▶ [Source data]

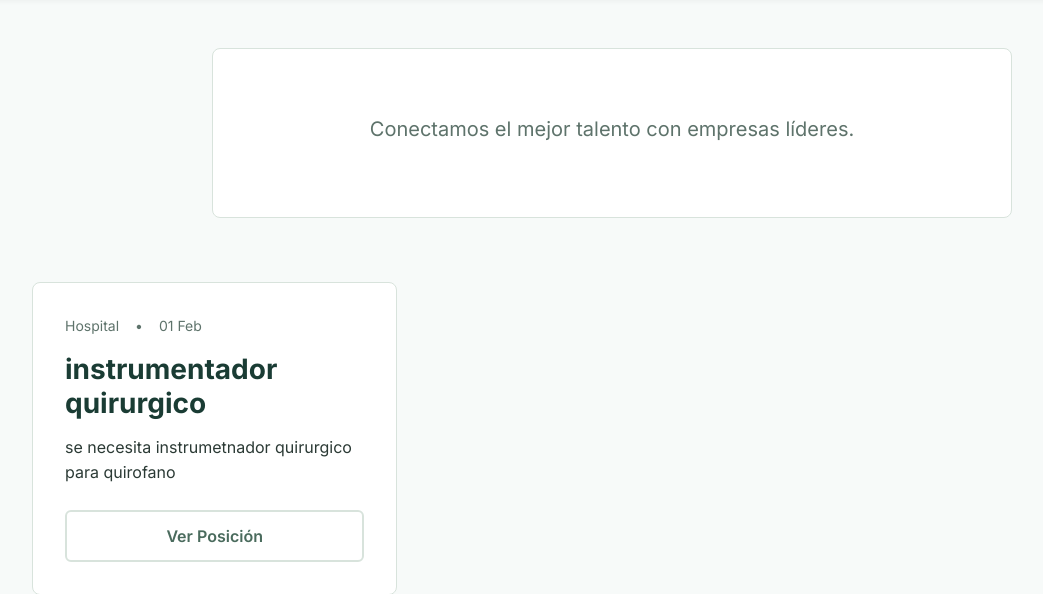
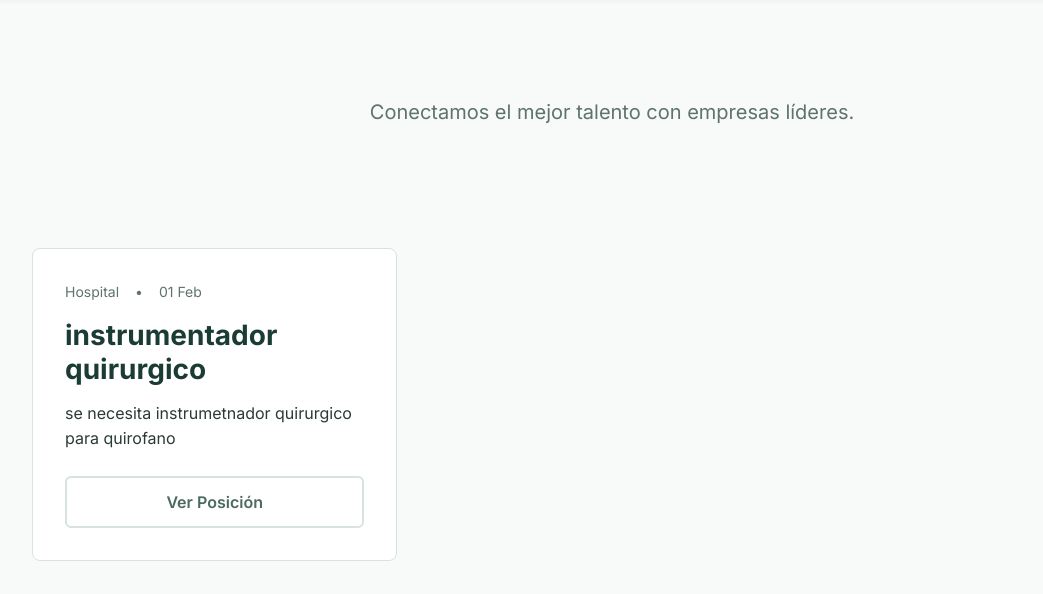
Before and after one commit to GerardodeMartini/RR-HH-, a Django app: page / in a window 1280 px wide. Shown: the part 283-877 px from the top of the page, without its empty margins (28-1071 px from the left). Run offline with Django 5.2, Linux system fonts and the light colour scheme; data comes from the database, SQL or seed files in the repository; parts of the project's set-up code (start-up, migrations or seed data) failed here and were passed over.

Commit message:
style(ui): Make rotating phrases container transparent

```diff
--- a/hr_project/templates/vacancy_list.html
+++ b/hr_project/templates/vacancy_list.html
@@ -1,7 +1,7 @@
 {% extends "base.html" %}
 
 {% block content %}
-<div class="content-card" style="margin-bottom: 4rem; text-align: center;">
+<div style="text-align: center; max-width: 800px; margin: 0 auto 4rem auto; padding: 2rem 1rem;">
     <div class="rotating-text-container">
         <span class="rotating-text" id="changingText">Conectamos el mejor talento con empresas líderes.</span>
     </div>
```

▶ [ABOUT THIS EXERCISE]
Print every record above exactly, but no pictures.

▶ [OUTPUT FOR THIS TASK]
Before and after one commit to GerardodeMartini/RR-HH-, a Django app: page / in a window 1280 px wide. Shown: the part 283-877 px from the top of the page, without its empty margins (28-1071 px from the left). Run offline with Django 5.2, Linux system fonts and the light colour scheme; data comes from the database, SQL or seed files in the repository; parts of the project's set-up code (start-up, migrations or seed data) failed here and were passed over.

Commit message:
style(ui): Make rotating phrases container transparent

```diff
--- a/hr_project/templates/vacancy_list.html
+++ b/hr_project/templates/vacancy_list.html
@@ -1,7 +1,7 @@
 {% extends "base.html" %}
 
 {% block content %}
-<div class="content-card" style="margin-bottom: 4rem; text-align: center;">
+<div style="text-align: center; max-width: 800px; margin: 0 auto 4rem auto; padding: 2rem 1rem;">
     <div class="rotating-text-container">
         <span class="rotating-text" id="changingText">Conectamos el mejor talento con empresas líderes.</span>
     </div>
```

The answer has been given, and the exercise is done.